**EXERCISE BRIEF**
Lines in the records below that contain the word "type" must each be copied.

**SOURCE MATERIAL**
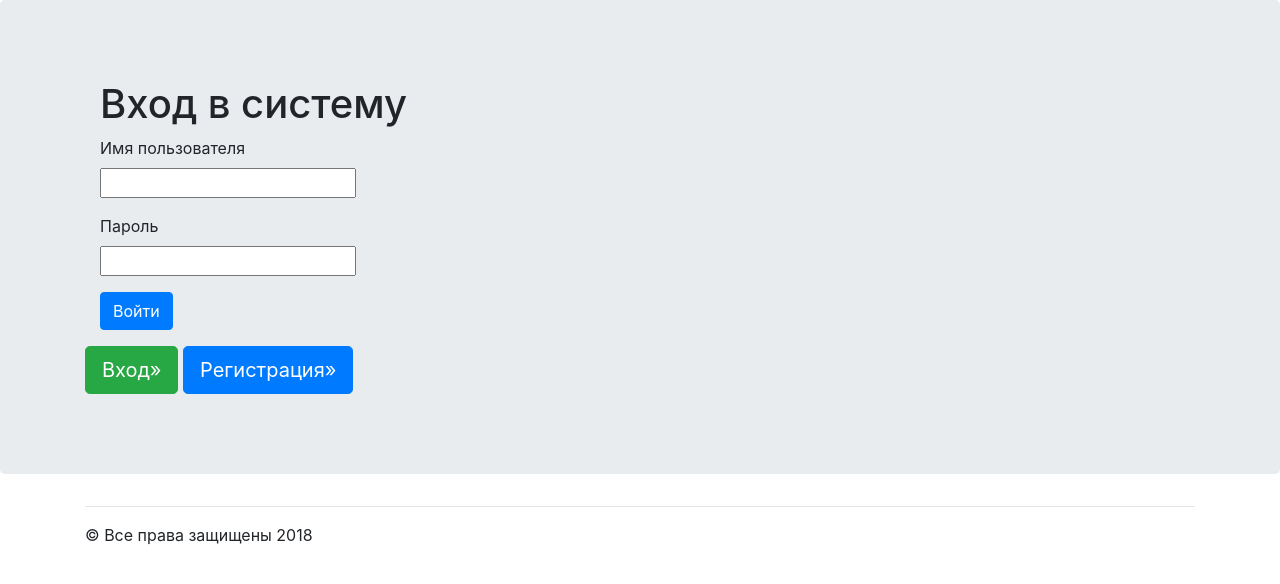
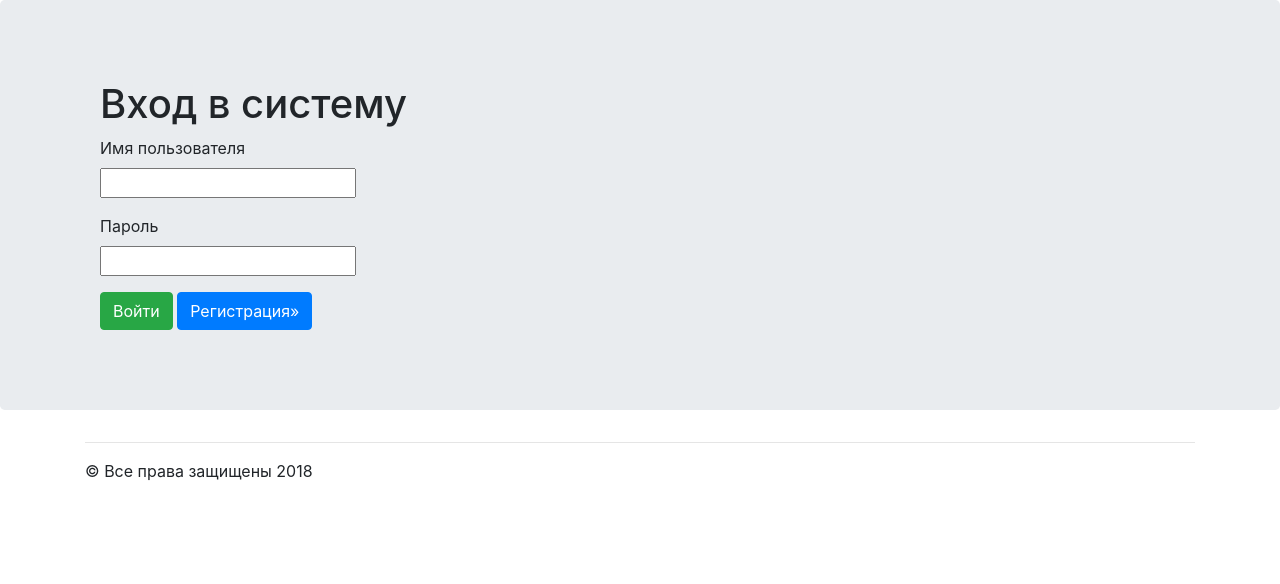
Before and after one commit to voffan/umo, a Django app: page /auth/login/ in a window 1280 px wide. Shown: the top 584 px of the page. Run offline with Django 3.2, Linux system fonts and the light colour scheme; some libraries are stand-ins or nearby versions.

Commit message:
Исправил base.html

```diff
--- a/templates/base.html
+++ b/templates/base.html
@@ -13,8 +13,6 @@
       <p>
           {% block content %}
           {% endblock %}
-        <a href="/auth/login/" class="btn btn-success btn-lg">Вход&raquo;</a>
-        <a href="/auth/register/" class="btn btn-primary btn-lg">Регистрация&raquo;</a>
       </p>
     </div>
   </div>
--- a/templates/login.html
+++ b/templates/login.html
@@ -12,7 +12,8 @@
             {% if login_error %}
                 <label class="error">{{ login_error }}</label>
             {% endif %}
-            <button type="submit" class="btn btn-primary">Войти</button><br>
+            <button type="submit" class="btn btn-success">Войти</button>
+            <a href="/auth/register/" class="btn btn-primary">Регистрация&raquo;</a>
         </form>
     </div>
 {% endblock %}
--- a/templates/register.html
+++ b/templates/register.html
@@ -7,6 +7,7 @@
             <h1>Регистрация</h1>
             <pre>{{ form }}</pre>
             <button type="submit" class="btn btn-primary">Зарегистрироваться</button>
+            <a href="/auth/login/" class="btn btn-success">Войти&raquo;</a>
         </form>
     </div>
 {% endblock %}
```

**ANSWER**
-            <button type="submit" class="btn btn-primary">Войти</button><br>
+            <button type="submit" class="btn btn-success">Войти</button>
             <button type="submit" class="btn btn-primary">Зарегистрироваться</button>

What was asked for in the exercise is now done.